* **Records for processing**
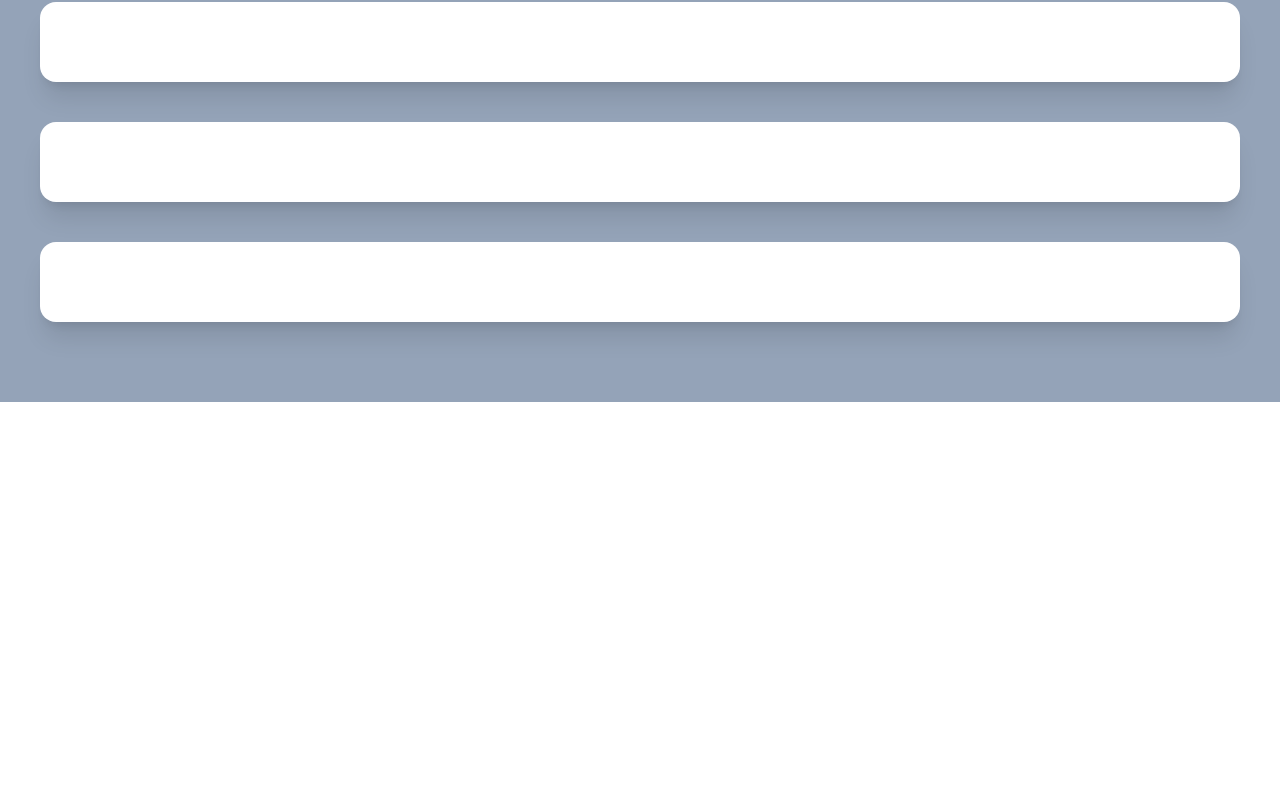
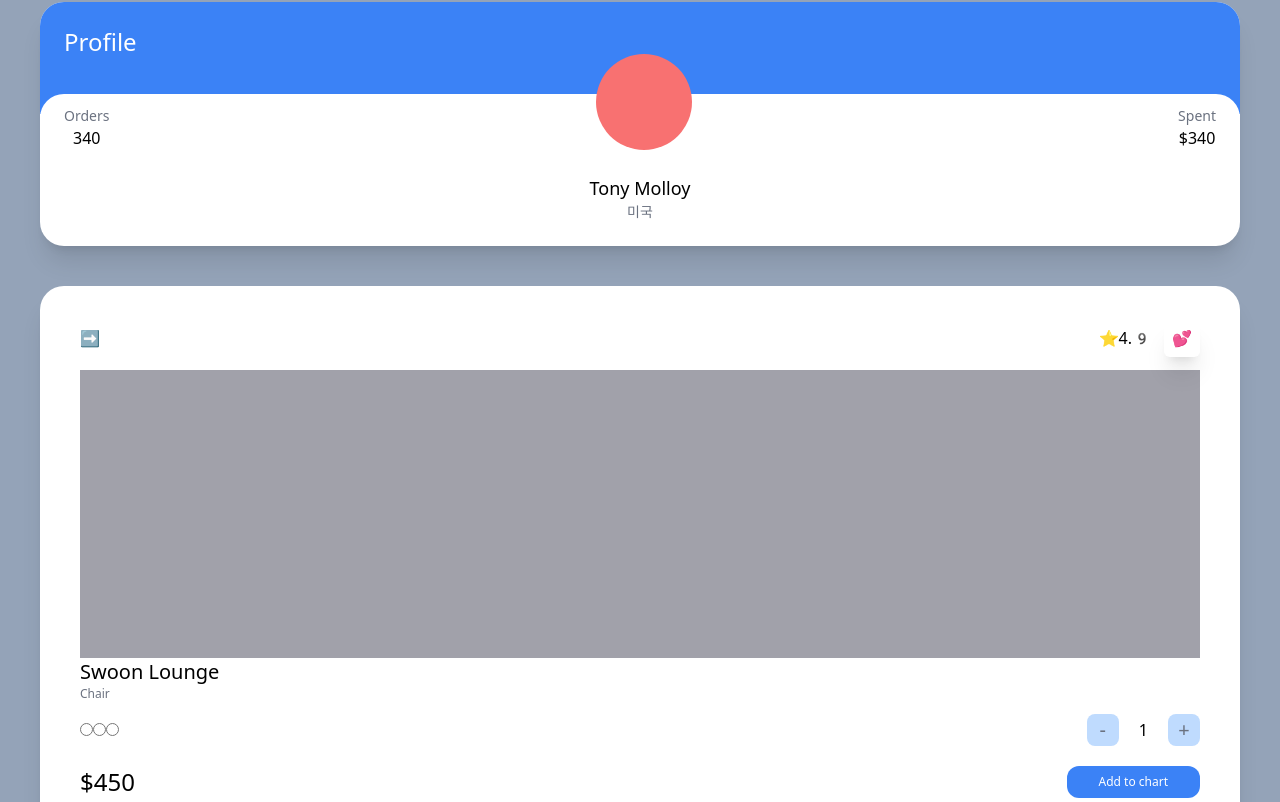
Before and after one commit to heegu0311/nomad-carrot-market, a Next.js app: page / in a window 1280 px wide. Shown: the part 378-1180 px from the top of the page. Before the commit the page ends 800 px from the top, so only its background shows below. Built offline with nearby package versions, Linux system fonts and the light colour scheme.

Commit message:
feat: 4.3 Use basic css with tailwind - 2

```diff
--- a/src/pages/index.tsx
+++ b/src/pages/index.tsx
@@ -1,6 +1,6 @@
 export default function Home() {
   return (
-    <div className="bg-slate-400 py-20 px-10 grid gap-10">
+    <div className="bg-slate-400 py-20 px-10 grid gap-10 min-h-screen">
       <div className="bg-white p-6 rounded-3xl shadow-xl">
         <span className="font-semibold text-3xl">Select Item</span>
         <div className="flex justify-between my-2">
@@ -19,9 +19,65 @@ export default function Home() {
           Checkout
         </div>
       </div>
-      <div className="bg-white p-10 rounded-2xl shadow-xl"></div>
-      <div className="bg-white p-10 rounded-2xl shadow-xl"></div>
-      <div className="bg-white p-10 rounded-2xl shadow-xl"></div>
+      <div className="bg-white overflow-hidden rounded-3xl shadow-xl">
+        <div className="bg-blue-500 p-6 pb-14">
+          <span className="text-white text-2xl">Profile</span>
+        </div>
+        <div className="rounded-3xl p-6 bg-white relative -top-5">
+          <div className="flex relative -top-16 items-end justify-between">
+            <div className="flex flex-col items-center">
+              <span className="text-sm text-gray-500">Orders</span>
+              <span className="font-medium">340</span>
+            </div>
+            <div className="h-24 w-24 bg-red-400 rounded-full" />
+            <div className="flex flex-col items-center">
+              <span className="text-sm text-gray-500">Spent</span>
+              <span className="font-medium">$340</span>
+            </div>
+          </div>
+          <div className="relative  flex flex-col items-center -mt-10 -mb-5">
+            <span className="text-lg font-medium">Tony Molloy</span>
+            <span className="text-sm text-gray-500">미국</span>
+          </div>
+        </div>
+      </div>
+      <div className="bg-white p-10 rounded-3xl shadow-xl">
+        <div className="flex mb-5 justify-between items-center">
+          <span>➡️</span>
+          <div className="space-x-3">
+            <span>⭐4.9</span>️
+            <span className="shadow-xl p-2 rounded-md">💕</span>️
+          </div>
+        </div>
+        <div className="bg-zinc-400 h-72" />
+        <div className="flex flex-col">
+          <span className="font-medium text-xl">Swoon Lounge</span>
+          <span className="text-xs text-gray-500">Chair</span>
+          <div className="mt-3 mb-5 flex justify-between items-center">
+            <div>
+              <input type="radio" />
+              <input type="radio" />
+              <input type="radio" />
+            </div>
+            <div className="flex items-center space-x-5">
+              <button className="rounded-lg bg-blue-200 flex justify-center items-center aspect-square w-8 text-xl text-gray-500">
+                -
+              </button>
+              <span>1</span>
+              <button className="rounded-lg bg-blue-200 flex justify-center items-center aspect-square w-8 text-xl text-gray-500">
+                +
+              </button>
+            </div>
+          </div>
+          <div className="flex justify-between items-center">
+            <span className="font-medium text-2xl">$450</span>
+            <button className="bg-blue-500 py-2 px-8 text-center text-xs text-white rounded-xl">
+              Add to chart
+            </button>
+          </div>
+        </div>
+      </div>
+      <div className="bg-white p-10 rounded-3xl shadow-xl"></div>
     </div>
   );
 }
```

* **What you have to do**
Give the number of lines in the entries that contain "between", and add nothing.

* **Solution to the problem**
5